Before the bleaching event, which lasted from December 2015 to June 2016 at Aldabra, the seafloor community was made up of living corals alongside algae, sediment and invertebrates. Eight months after the bleaching, these living corals were dramatically reduced. Soft corals declined by 93% of their original cover to make up less than 1% of the reef after the bleaching.
Hard coral cover also declined, but the extent of the decline varied among habitats, with the seaward reef losing far more hard coral than the lagoon reef. This agrees with previous studies on Aldabra’s lagoon reefs and suggests that the corals in the shallow lagoon may have already adapted to temperature stress and may be less susceptible to bleaching.
Overall, even Aldabra’s relatively remote and pristine reefs were significantly impacted by this bleaching event, with almost all coral groups suffering major declines. Aldabra’s protected status means the reefs are healthier and free from anthropogenic pressures, and appear to be able to recover more quickly. But Aldabra is set to experience increasingly frequent bleaching events in future as climate change runs its course, which may at some point be too short to enable recovery.

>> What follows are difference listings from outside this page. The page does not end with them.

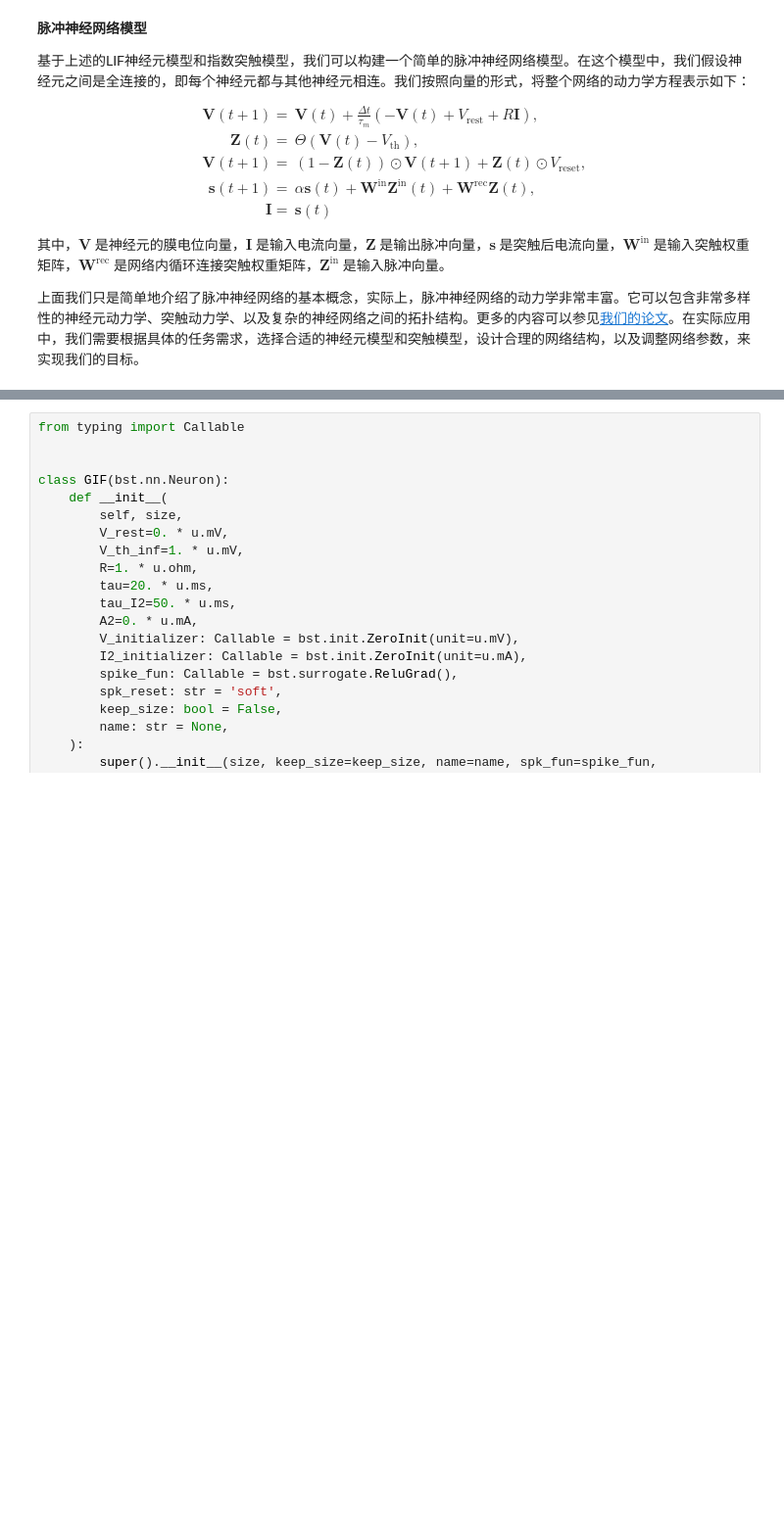
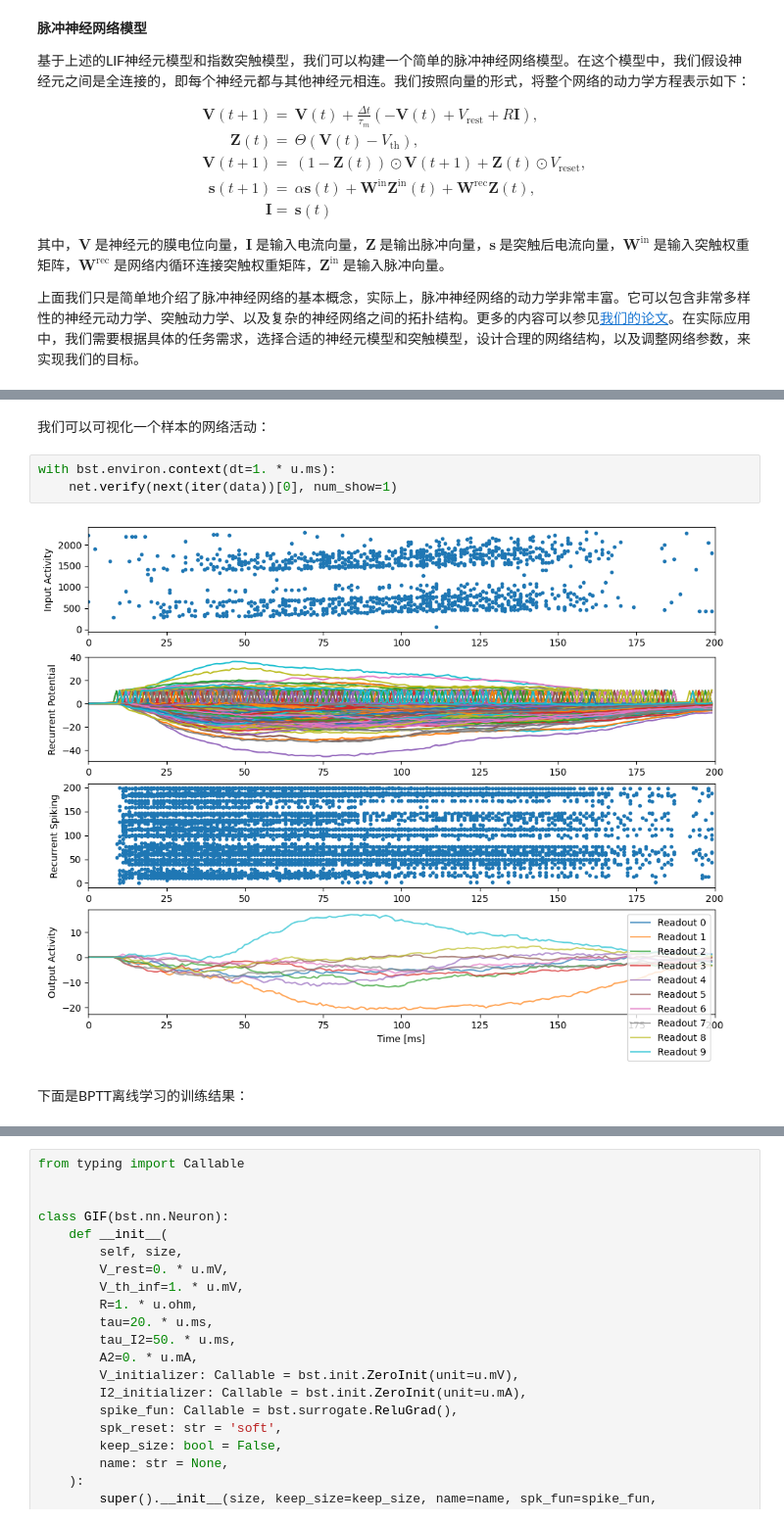
Before and after one commit to chaobrain/brainscale, a Jupyter notebook: docs/quickstart/snn_online_learning-zh.ipynb, the cells around one changed output, grey strips where cells are left out. Shown at 98% size. Saved outputs shown, nothing was run; the diff lists cells and outputs as text; blank space fills up the shorter version.

```diff
--- a/docs/quickstart/snn_online_learning-zh.ipynb
+++ b/docs/quickstart/snn_online_learning-zh.ipynb
@@ -95,0 +434,9 @@ $$
+# %% [markdown]
+我们可以可视化一个样本的网络活动：
+# %%
+with bst.environ.context(dt=1. * u.ms):
+    net.verify(next(iter(data))[0], num_show=1)
+# %% [output]
+[figure, added]
+# %% [markdown]
+下面是BPTT离线学习的训练结果：
```
Also changed, not shown: parts of 47 cells of this notebook, 12 other files.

The researchers therefore reached the unhappy conclusion that current trajectories of climate change and global sea temperature rises mean that Aldabra is highly likely to lose more corals, and some species will struggle to recover. This probably means significant destruction for Aldabra’s reefs and a compromised future for the marine status of this regional and global benchmark site, unless the world takes concerted action to limit the impacts of the climate crisis.
Contributed by SIF